|Independent State of Rainbow Creek
Motto: "Justice Always"
Anthem: God Save the Queen
|Government||Autonomous British Colony|
|23 July 1979|
|Currency||Rainbow Creek Dollar|
It was founded as a result of a long-running compensation dispute between a group of Victorian farmers in the town of Cowwarr, and an agency of the Victorian state government, the State Rivers and Water Supply Commission (SRWSC), and was intended as a way of publicising their cause to the wider community.
Cowwarr is located on the Thomson River in the Victorian Alps. It is sited downstream of heavily forested country, and during the winter flood season infrastructure in the area is often subject to damage by the large volume of bushland debris washed downstream.
A road bridge built over the Thomson River at Cowwarr in the late 1930s proved to be sited too close to the annual flood high-water mark, so when that structure proved an impediment to the flow of debris during a particularly violent flood in 1952, the river simply carved a new course for itself around the edge of the bridge. This "breakaway" - later named Rainbow Creek - passed through a number of privately owned farming properties. Remedial action proved ineffective, and the creek was enlarged by subsequent flooding to the size of several football fields - at the expense of the affected farmers’ lands.
Deciding to make the best of a bad situation the farmers began using water from the creek to irrigate their properties, however local and state authorities responded by serving them with levies for water use. Those affected had to pay one set of levies to the local council for land which was now underwater, because their title deeds did not show the existence of the creek, a second levy to the SRWSC for using creek waters for irrigation purposes, and a third levy to the Thomson River Improvement Trust which was supposed to prevent further erosion by the creek - which nonetheless continued to grow inexorably with each new flood. The SRWSC then constructed a weir across the river downstream of the bridge in 1954, which had the effect of funnelling even higher volumes of floodwater directly into Rainbow Creek.

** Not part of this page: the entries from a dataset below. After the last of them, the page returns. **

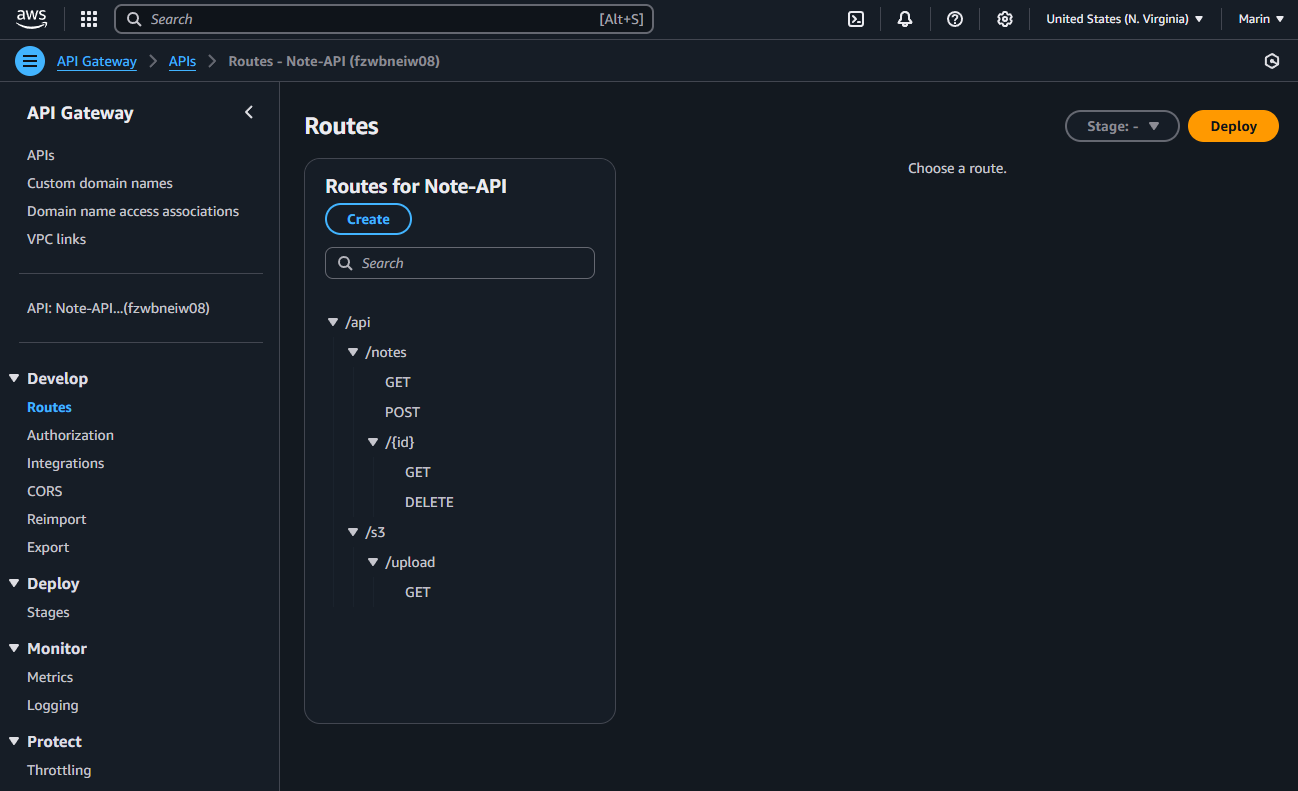
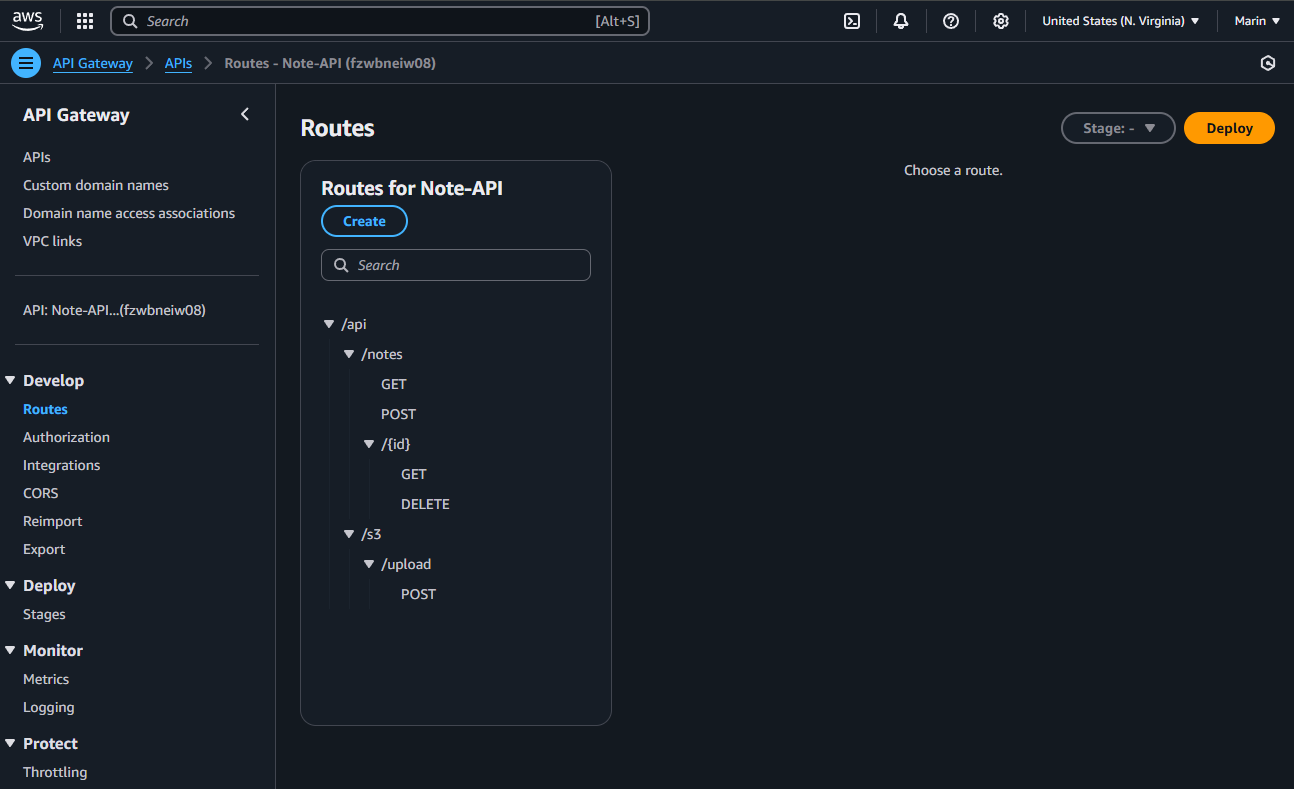
Doc Gatewa Fix

diff --git a/Frontend/src/api/notesApi.js b/Frontend/src/api/notesApi.js
@@ -3,25 +3,49 @@ import React from 'react';
 const API_BASE = 'https://fzwbneiw08.execute-api.us-east-1.amazonaws.com';
 
 export async function createNote({ title, content, file }) {
-    const formData = new FormData();
-    formData.append('title', title);
-    formData.append('content', content);
+    let fileUrl = null;
 
-    if (file) formData.append('file', file);
+    // Step 1: Upload file to S3 if present
+    if (file instanceof File && file.size > 0) {
+        // Request a pre-signed URL from your backend
+        const presignRes = await fetch(`${API_BASE}/api/upload-url`, {
+            method: 'POST',
+            body: JSON.stringify({
+                fileName: file.name,
+                fileType: file.type
+            }),
+            headers: { 'Content-Type': 'application/json' }
+        });
 
-    for (const [key, value] of formData.entries()) {
-        console.log(`${key}:`, value);
+        if (!presignRes.ok) throw new Error('Failed to get upload URL');
+            const { uploadUrl } = await presignRes.json();
+
+            // Upload the file directly to S3
+            const uploadRes = await fetch(uploadUrl, {
+                method: 'PUT',
+                body: file,
+                headers: { 'Content-Type': file.type }
+            });
+
+        if (!uploadRes.ok) throw new Error('Failed to upload file to S3');
+
+        // Strip query params to get the clean file URL
+        fileUrl = uploadUrl.split('?')[0];
     }
 
-
-    const res = await fetch(`${API_BASE}/api/notes`, {
+    // Step 2: Create the note with metadata and optional fileUrl
+    const noteRes = await fetch(`${API_BASE}/api/notes`, {
         method: 'POST',
-        body: formData
+        body: JSON.stringify({
+            title,
+            content,
+            fileUrl
+        }),
+        headers: { 'Content-Type': 'application/json' }
     });
-    
 
-    if (!res.ok) throw new Error('Failed to create note');
-        return await res.json();
+    if (!noteRes.ok) throw new Error('Failed to create note');
+    return await noteRes.json();
 }
 
 export async function getAllNotes() {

By the late 1970s the creek was 8 metres (26 feet) deep and over 50 metres (164 feet) wide, and farmers had to privately fund the construction of bridges to cross from one part of their properties to the other. These were all washed away, along with crops, stock, and equipment by particularly severe flooding in 1978. The farmers of Cowwarr had long blamed government incompetence over nearly three decades for their woes, but when they were denied the right to claim compensation for loss of land, productivity and private infrastructure in 1978 they decided to take further action.
One of the worst affected properties was Yammacoona, located directly below the weir, and owned by Thomas Barnes since 1970. Barnes was a retired UK and Victorian police officer who had settled in the town some time before. He was known as a man of feisty temperament with little patience for the slow-turning wheels of government bureaucracy, and a flair for publicity.

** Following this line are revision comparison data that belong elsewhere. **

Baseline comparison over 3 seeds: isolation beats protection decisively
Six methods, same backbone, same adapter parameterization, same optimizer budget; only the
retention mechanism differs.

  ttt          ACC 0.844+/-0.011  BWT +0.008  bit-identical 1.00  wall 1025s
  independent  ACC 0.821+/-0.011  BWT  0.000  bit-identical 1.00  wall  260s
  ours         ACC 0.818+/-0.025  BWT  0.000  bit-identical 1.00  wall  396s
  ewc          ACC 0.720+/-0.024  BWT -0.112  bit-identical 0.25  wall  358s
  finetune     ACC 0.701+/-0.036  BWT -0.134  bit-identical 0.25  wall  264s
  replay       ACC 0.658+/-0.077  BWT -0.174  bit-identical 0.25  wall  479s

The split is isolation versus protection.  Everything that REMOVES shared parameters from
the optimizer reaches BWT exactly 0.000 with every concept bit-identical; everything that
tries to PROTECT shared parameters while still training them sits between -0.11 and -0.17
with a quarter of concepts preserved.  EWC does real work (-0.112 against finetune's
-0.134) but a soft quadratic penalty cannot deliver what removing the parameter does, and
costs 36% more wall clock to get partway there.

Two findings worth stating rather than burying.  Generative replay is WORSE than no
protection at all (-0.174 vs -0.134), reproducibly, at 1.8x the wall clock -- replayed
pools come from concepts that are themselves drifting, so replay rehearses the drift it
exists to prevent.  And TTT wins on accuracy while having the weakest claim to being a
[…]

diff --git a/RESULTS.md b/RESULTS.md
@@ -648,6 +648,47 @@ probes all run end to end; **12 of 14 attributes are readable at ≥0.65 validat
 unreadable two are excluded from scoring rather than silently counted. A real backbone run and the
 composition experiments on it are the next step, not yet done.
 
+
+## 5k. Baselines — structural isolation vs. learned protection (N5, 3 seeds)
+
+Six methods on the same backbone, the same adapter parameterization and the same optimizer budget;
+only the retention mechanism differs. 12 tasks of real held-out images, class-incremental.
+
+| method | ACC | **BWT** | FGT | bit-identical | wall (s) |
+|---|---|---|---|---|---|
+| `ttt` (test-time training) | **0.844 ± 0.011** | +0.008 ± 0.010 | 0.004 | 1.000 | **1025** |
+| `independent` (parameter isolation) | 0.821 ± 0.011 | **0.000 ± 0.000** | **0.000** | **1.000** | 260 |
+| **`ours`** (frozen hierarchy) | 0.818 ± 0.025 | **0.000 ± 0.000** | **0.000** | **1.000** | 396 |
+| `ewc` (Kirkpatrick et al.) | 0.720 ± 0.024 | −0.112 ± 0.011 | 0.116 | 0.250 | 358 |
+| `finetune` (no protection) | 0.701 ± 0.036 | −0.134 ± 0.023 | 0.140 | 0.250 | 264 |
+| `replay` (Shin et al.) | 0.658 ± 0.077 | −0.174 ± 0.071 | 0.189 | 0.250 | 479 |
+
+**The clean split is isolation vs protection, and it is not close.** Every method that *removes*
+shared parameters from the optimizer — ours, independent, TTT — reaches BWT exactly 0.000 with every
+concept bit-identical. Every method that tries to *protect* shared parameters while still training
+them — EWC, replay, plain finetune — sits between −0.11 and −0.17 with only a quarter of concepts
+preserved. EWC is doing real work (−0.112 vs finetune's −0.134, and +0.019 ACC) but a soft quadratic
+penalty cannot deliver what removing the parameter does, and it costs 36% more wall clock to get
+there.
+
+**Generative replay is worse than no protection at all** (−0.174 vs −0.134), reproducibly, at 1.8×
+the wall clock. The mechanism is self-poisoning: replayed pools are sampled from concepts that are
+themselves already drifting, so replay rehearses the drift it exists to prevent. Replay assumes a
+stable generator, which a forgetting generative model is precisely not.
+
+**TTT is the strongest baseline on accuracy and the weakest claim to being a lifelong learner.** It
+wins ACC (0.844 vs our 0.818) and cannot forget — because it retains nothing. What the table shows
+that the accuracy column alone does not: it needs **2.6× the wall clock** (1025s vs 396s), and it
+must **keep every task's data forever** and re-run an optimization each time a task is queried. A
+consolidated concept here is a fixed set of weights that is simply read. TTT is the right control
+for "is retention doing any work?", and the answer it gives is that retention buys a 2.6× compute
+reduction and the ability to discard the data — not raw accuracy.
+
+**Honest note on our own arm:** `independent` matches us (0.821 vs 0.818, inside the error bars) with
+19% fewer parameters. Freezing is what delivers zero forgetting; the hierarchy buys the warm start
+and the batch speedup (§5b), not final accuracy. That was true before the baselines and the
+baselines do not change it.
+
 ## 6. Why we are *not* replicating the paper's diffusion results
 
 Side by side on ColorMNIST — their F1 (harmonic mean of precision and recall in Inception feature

In an attempt to gain public sympathy Barnes and around thirty other farmers decided to declare war on the state of Victoria. Signed on 19 December 1978, the Declaration was served with due pomp to a bemused Governor in Melbourne on 16 January 1979, before banks of television cameras. Some legal scuffling between Barnes and the SRWSC followed in the Victorian court system, during which minor points were won and lost on both sides, after which a government offer of loans - but not the desired compensation - was rejected by the farmer group.
Barnes meanwhile had become aware of the Hutt River Province, and seeking to emulate "Prince Leonard" took legal advice and then declared the unilateral secession of his property from the State of Victoria on 23 July 1979. He appointed himself "Governor" of the newly created Independent State of Rainbow Creek, and together with "Minister for Information" George Downing, swore allegiance to Queen Elizabeth II of the United Kingdom as his Head of State. His secession document was lodged with the Victorian Governor, the Governor-General of Australia, Buckingham Palace and the International Court of Justice in The Hague.

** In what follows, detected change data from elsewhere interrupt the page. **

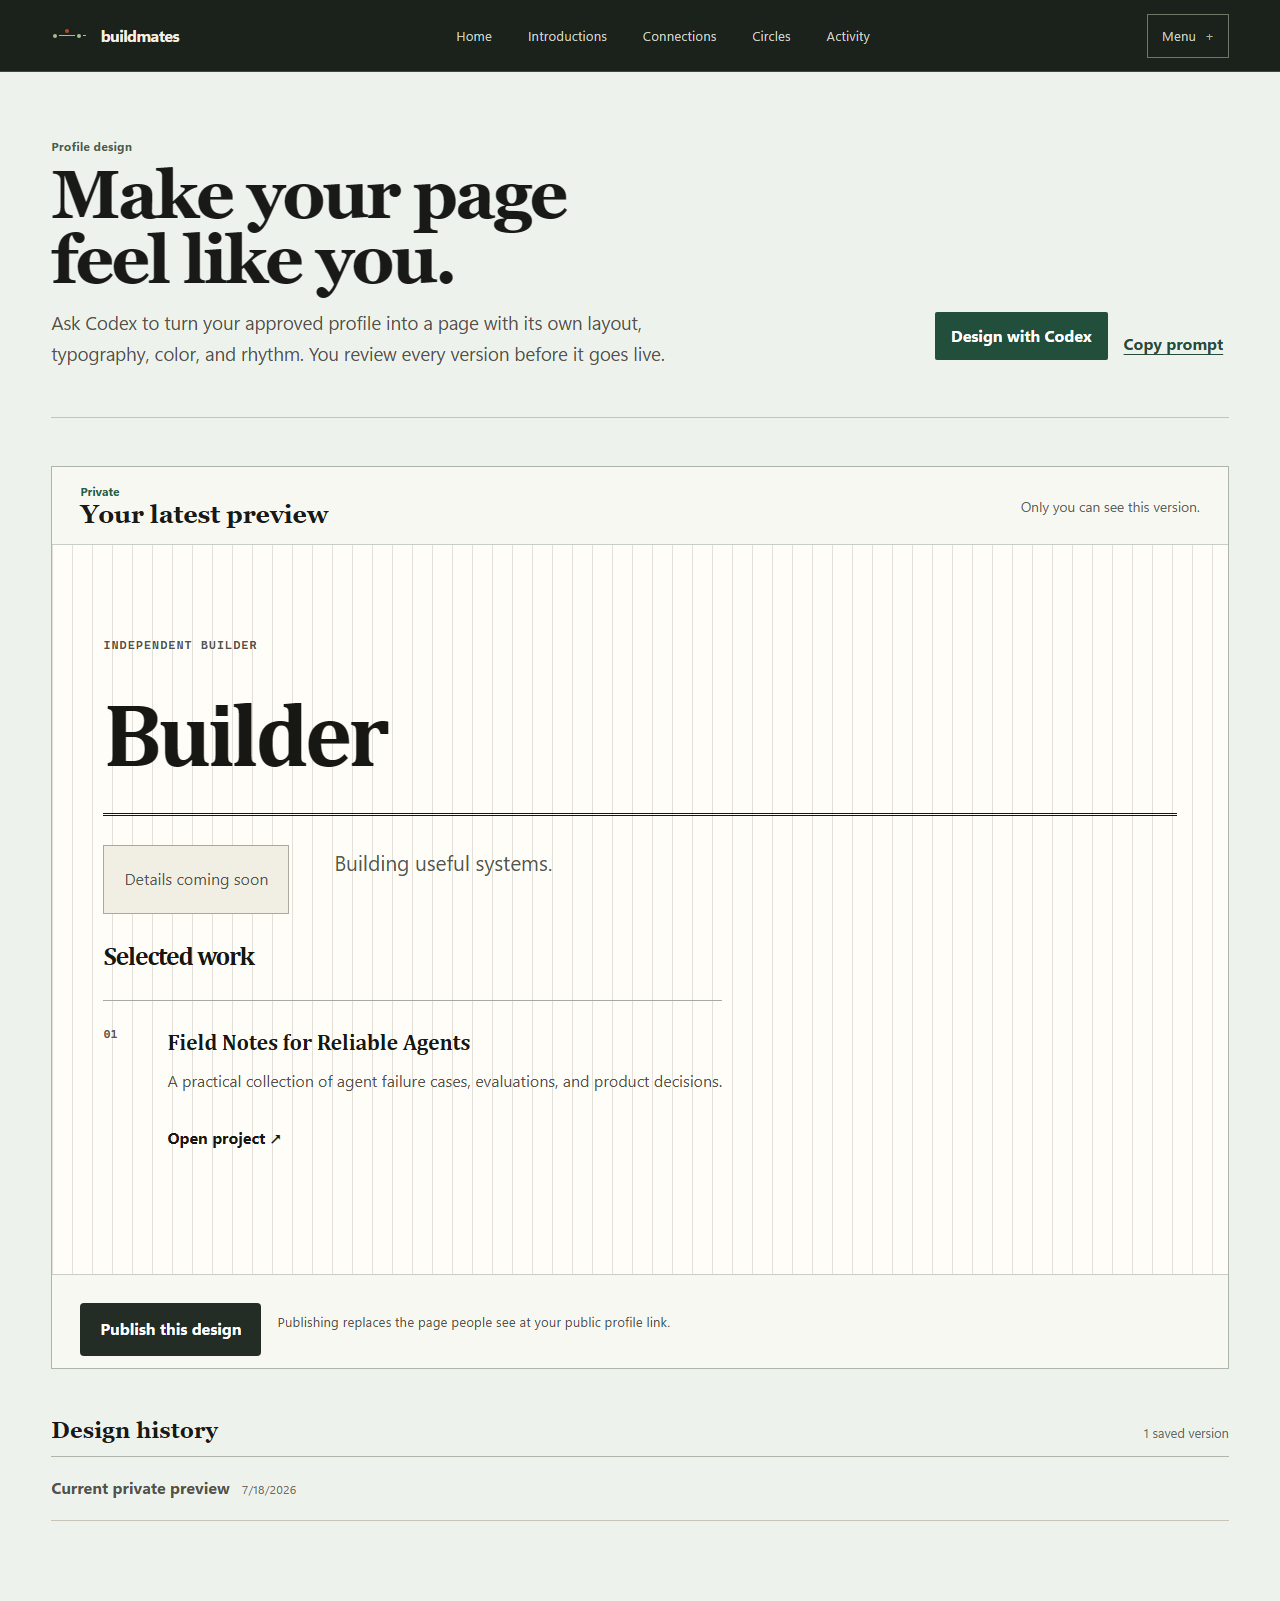
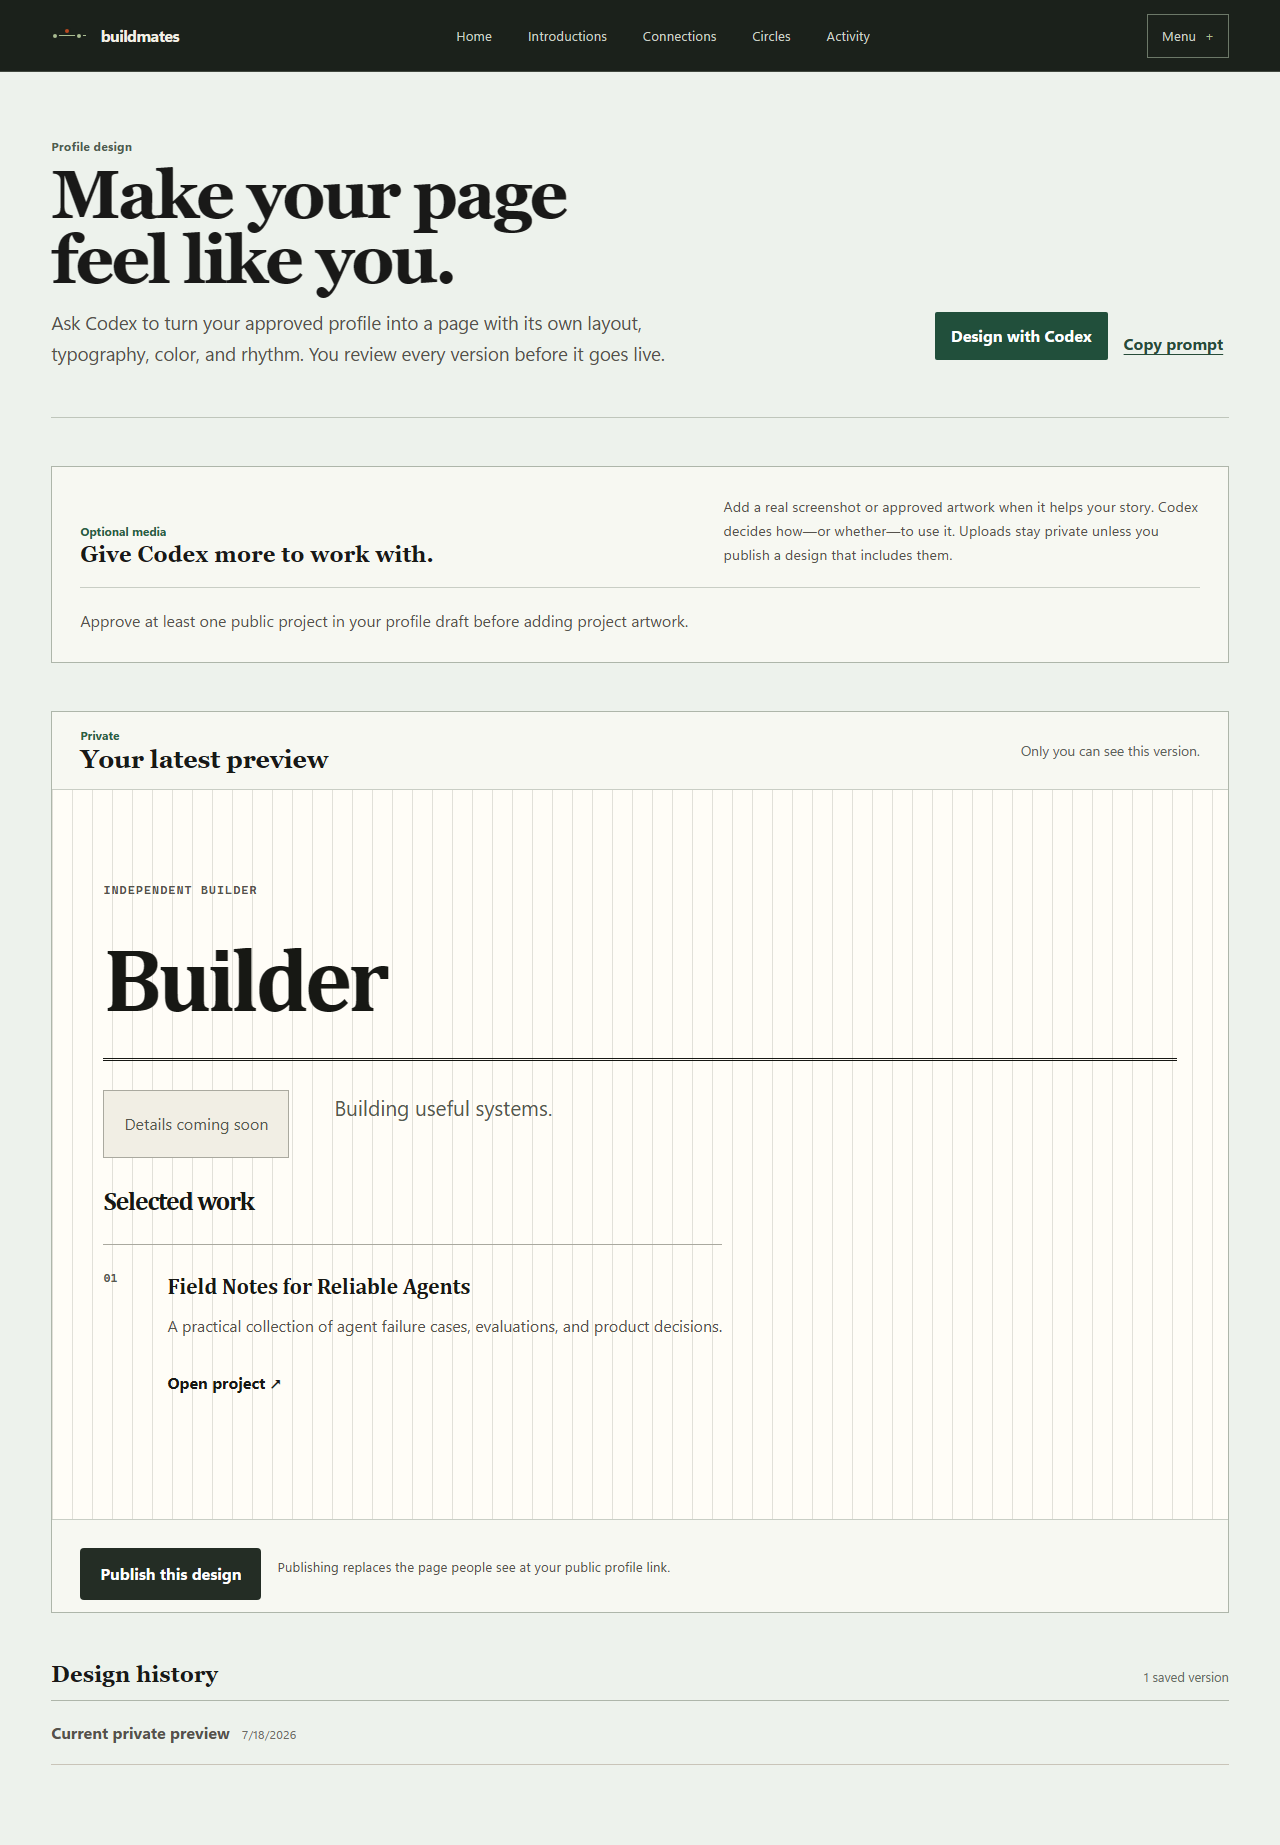
fix(surfaces): render approved private previews

diff --git a/apps/web/app/api/surfaces/profile/route.ts b/apps/web/app/api/surfaces/profile/route.ts
@@ -39,12 +39,13 @@ export async function GET() {
   try {
     const { profile, surface } = await getProfileSurface(DB, user.id);
     const [fields, projects, history, approvedMedia] = await Promise.all([
-      // A generated public layout may outlive a later audience change. Give
-      // Codex only deliberately public profile material so private or
-      // connection-scoped values cannot be copied into static fallback or
-      // decorative text inside the stored SurfaceSpec.
-      DB.prepare("SELECT field_key AS key,value_json AS valueJson FROM profile_fields WHERE profile_id=? AND audience='public' ORDER BY field_key").bind(profile.id).all<{ key: string; valueJson: string }>(),
-      DB.prepare("SELECT id,title,summary,slug FROM projects WHERE owner_user_id=? AND status='active' AND audience='public' ORDER BY updated_at DESC LIMIT 20").bind(user.id).all<{ id: string; title: string; summary: string; slug: string }>(),
+      // This route is the signed-in owner's private design workspace. Mirror
+      // the MCP generation brief: approved connection-scoped material may be
+      // rendered in a private preview, while truly private fields never cross
+      // the server boundary. The public builder route resolves its own
+      // audience-safe bindings when a revision is published.
+      DB.prepare("SELECT field_key AS key,value_json AS valueJson FROM profile_fields WHERE profile_id=? AND audience<>'private' ORDER BY field_key").bind(profile.id).all<{ key: string; valueJson: string }>(),
+      DB.prepare("SELECT id,title,summary,slug FROM projects WHERE owner_user_id=? AND status='active' AND audience<>'private' ORDER BY updated_at DESC LIMIT 20").bind(user.id).all<{ id: string; title: string; summary: string; slug: string }>(),
       DB.prepare(`SELECT revision.id,revision.revision_number AS revisionNumber,revision.base_revision_number AS baseRevisionNumber,
         revision.status,revision.spec_json AS spec,revision.created_at AS createdAt
         FROM surface_revisions revision WHERE revision.surface_id=? ORDER BY revision.revision_number DESC LIMIT 30`).bind(surface.id).all(),

diff --git a/tests/e2e/profile-design-workspace.spec.ts b/tests/e2e/profile-design-workspace.spec.ts
@@ -27,7 +27,7 @@ test("profile design workspace stays aligned and renders real project content", 
         slug: `profile-workspace-${suffix}`,
         title: "Field Notes for Reliable Agents",
         summary: "A practical collection of agent failure cases, evaluations, and product decisions.",
-        audience: "public",
+        audience: "suggested_connections",
         allowMatching: true,
         indexable: false,
         status: "active",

Public attention was again focused on Cowwarr, and the existence of the State of Rainbow Creek ensured that Barnes remained a thorn in the side of the SRWSC and the Victorian Government for a number of years, as he issued passports, stamps, banknotes and other printed material to promote the cause of his farming community.
Ill health eventually forced Barnes to retire to Queensland in the mid 1980s, from where he has since published several books of local history and poetry. The issues that led to the Rainbow Creek secession remain unresolved.
- "If at first you don't secede...", by Mark Dapin, The Sydney Morning Herald - Good Weekend, 12 February 2005, pp 47–50
- Local Stamps of Australia by Bill Hornadge, pub Review Publications, Dubbo, NSW, 1st ed. 1982